▶ [WHAT IS REQUIRED]:
Among the records, which lines hold the word "setProbabilitas"? Pick them out.

===

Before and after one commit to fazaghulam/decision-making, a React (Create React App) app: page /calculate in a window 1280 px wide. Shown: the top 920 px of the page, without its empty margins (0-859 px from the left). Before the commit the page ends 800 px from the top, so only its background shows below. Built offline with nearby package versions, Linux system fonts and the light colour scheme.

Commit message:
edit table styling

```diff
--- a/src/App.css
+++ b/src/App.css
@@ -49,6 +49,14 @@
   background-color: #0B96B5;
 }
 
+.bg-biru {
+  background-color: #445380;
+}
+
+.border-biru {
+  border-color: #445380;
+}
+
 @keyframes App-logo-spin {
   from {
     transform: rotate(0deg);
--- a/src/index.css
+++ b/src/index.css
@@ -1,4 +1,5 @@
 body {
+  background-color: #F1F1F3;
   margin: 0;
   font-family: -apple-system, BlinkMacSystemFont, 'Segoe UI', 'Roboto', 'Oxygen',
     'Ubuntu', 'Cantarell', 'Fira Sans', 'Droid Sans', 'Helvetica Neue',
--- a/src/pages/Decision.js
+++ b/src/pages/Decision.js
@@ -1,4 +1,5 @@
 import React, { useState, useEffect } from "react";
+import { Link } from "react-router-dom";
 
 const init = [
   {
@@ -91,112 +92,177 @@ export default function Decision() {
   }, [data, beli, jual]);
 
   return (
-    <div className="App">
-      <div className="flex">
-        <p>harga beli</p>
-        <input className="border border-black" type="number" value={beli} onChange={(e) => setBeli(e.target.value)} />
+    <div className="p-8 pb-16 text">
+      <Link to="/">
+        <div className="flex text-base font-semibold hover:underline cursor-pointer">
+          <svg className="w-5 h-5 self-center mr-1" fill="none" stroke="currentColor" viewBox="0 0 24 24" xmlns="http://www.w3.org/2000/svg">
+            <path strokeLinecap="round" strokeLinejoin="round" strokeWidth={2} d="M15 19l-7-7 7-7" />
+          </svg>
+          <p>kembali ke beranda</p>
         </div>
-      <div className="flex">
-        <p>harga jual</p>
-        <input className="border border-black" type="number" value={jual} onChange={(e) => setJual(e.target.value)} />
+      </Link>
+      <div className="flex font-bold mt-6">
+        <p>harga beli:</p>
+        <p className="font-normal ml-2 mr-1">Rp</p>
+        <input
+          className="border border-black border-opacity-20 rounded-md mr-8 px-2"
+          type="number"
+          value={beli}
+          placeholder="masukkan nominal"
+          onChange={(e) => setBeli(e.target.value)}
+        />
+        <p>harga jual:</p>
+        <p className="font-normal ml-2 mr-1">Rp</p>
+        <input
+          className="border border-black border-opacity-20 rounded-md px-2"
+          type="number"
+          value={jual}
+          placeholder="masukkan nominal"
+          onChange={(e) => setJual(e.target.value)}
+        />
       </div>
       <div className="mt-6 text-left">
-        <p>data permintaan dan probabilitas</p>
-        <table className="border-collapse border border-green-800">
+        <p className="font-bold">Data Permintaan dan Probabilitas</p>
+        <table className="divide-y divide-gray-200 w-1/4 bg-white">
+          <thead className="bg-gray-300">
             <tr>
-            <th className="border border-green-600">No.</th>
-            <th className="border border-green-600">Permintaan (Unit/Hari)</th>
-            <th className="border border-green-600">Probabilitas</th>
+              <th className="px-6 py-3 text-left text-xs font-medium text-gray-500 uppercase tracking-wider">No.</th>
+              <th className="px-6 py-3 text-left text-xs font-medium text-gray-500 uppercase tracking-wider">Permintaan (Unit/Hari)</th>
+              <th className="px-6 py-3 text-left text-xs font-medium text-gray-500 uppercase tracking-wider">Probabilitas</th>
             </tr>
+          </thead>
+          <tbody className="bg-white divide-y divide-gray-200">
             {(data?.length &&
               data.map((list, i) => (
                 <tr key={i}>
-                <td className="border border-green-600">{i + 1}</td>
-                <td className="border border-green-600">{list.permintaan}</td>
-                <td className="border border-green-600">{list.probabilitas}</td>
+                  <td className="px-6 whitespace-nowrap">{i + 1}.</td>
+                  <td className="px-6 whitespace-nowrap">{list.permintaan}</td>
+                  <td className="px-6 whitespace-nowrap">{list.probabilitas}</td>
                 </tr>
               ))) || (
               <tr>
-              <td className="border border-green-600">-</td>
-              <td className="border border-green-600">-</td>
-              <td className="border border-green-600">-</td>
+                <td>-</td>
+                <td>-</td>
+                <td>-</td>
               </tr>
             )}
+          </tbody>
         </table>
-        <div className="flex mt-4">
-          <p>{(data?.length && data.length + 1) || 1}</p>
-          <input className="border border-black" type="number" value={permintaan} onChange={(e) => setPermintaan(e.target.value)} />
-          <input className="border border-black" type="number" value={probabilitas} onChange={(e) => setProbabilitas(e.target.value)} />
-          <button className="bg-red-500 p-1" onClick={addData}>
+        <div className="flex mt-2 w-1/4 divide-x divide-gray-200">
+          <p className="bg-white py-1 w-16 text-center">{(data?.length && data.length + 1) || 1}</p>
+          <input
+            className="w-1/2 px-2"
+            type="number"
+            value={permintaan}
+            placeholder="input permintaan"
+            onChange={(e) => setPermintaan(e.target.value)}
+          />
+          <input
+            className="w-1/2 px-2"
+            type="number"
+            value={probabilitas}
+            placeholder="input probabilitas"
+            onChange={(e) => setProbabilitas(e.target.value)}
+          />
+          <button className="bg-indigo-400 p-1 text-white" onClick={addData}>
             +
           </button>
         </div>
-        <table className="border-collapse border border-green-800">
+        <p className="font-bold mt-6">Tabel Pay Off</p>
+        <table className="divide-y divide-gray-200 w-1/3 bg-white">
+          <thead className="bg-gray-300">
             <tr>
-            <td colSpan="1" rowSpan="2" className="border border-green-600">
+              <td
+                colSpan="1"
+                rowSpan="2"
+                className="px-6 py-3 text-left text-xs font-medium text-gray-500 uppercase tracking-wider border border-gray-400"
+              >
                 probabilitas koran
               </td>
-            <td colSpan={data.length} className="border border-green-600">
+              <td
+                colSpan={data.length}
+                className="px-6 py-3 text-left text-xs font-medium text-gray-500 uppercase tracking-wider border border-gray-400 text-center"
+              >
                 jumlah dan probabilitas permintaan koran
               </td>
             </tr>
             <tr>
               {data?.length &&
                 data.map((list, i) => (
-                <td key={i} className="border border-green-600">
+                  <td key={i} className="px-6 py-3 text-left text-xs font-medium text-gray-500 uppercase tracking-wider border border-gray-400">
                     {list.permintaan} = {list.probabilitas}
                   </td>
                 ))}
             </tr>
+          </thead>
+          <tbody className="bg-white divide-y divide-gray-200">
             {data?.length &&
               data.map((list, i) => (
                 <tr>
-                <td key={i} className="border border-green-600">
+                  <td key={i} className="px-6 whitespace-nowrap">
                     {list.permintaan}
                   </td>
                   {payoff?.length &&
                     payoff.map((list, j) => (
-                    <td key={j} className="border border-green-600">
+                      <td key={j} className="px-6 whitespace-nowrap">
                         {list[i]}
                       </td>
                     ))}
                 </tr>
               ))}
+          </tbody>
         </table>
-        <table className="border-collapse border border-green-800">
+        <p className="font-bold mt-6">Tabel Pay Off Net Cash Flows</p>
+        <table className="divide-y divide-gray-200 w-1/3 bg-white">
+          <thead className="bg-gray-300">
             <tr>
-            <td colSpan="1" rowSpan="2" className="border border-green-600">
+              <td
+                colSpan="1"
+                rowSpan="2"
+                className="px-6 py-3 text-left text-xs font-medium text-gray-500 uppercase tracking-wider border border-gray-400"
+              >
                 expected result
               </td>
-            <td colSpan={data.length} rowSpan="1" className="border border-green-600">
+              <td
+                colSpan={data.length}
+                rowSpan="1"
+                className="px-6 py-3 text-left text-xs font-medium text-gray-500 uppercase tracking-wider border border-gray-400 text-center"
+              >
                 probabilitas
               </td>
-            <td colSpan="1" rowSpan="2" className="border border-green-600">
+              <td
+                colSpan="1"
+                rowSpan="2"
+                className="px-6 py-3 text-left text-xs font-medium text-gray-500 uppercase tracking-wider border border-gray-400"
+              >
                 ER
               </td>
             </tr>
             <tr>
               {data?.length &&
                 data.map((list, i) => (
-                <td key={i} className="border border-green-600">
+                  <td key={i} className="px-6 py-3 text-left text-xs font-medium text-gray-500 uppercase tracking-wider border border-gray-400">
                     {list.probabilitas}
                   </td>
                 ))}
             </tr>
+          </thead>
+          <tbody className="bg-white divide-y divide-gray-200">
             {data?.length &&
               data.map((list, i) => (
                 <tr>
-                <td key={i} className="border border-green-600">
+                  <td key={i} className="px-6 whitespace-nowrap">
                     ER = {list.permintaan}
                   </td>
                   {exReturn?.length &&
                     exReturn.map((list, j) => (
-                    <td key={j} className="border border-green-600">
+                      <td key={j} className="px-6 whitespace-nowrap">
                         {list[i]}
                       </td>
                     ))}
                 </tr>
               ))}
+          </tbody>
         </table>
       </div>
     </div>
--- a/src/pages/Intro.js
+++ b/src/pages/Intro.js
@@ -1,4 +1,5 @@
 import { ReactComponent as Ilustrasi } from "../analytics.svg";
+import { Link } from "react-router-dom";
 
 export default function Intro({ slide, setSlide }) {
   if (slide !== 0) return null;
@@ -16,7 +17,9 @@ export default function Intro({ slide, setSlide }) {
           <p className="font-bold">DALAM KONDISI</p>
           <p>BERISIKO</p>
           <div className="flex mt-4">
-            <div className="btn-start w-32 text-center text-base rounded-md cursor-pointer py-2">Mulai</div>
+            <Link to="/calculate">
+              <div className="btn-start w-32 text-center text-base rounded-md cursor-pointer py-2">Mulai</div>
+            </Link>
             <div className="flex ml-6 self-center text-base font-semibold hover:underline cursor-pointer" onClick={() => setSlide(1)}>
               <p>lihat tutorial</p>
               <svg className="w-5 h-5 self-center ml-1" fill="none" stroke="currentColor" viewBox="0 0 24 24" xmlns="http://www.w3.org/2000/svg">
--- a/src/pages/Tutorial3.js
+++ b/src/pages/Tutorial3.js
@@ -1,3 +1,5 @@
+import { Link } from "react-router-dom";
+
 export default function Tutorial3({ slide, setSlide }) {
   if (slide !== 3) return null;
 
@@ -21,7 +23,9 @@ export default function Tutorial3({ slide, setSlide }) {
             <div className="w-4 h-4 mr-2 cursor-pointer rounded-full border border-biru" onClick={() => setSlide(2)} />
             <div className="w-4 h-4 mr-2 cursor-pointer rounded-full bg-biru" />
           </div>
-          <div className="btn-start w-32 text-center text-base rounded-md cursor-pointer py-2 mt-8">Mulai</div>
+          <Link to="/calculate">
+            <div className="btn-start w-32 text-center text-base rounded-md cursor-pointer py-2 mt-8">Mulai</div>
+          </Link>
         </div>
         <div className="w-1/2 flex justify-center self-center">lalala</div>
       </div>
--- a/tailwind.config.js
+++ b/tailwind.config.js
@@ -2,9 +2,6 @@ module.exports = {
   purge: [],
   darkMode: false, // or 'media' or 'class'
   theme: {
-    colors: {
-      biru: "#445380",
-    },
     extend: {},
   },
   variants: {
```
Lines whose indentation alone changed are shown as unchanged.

===

▶ [FINISHED EXERCISE]:
-          <input className="border border-black" type="number" value={probabilitas} onChange={(e) => setProbabilitas(e.target.value)} />
+            onChange={(e) => setProbabilitas(e.target.value)}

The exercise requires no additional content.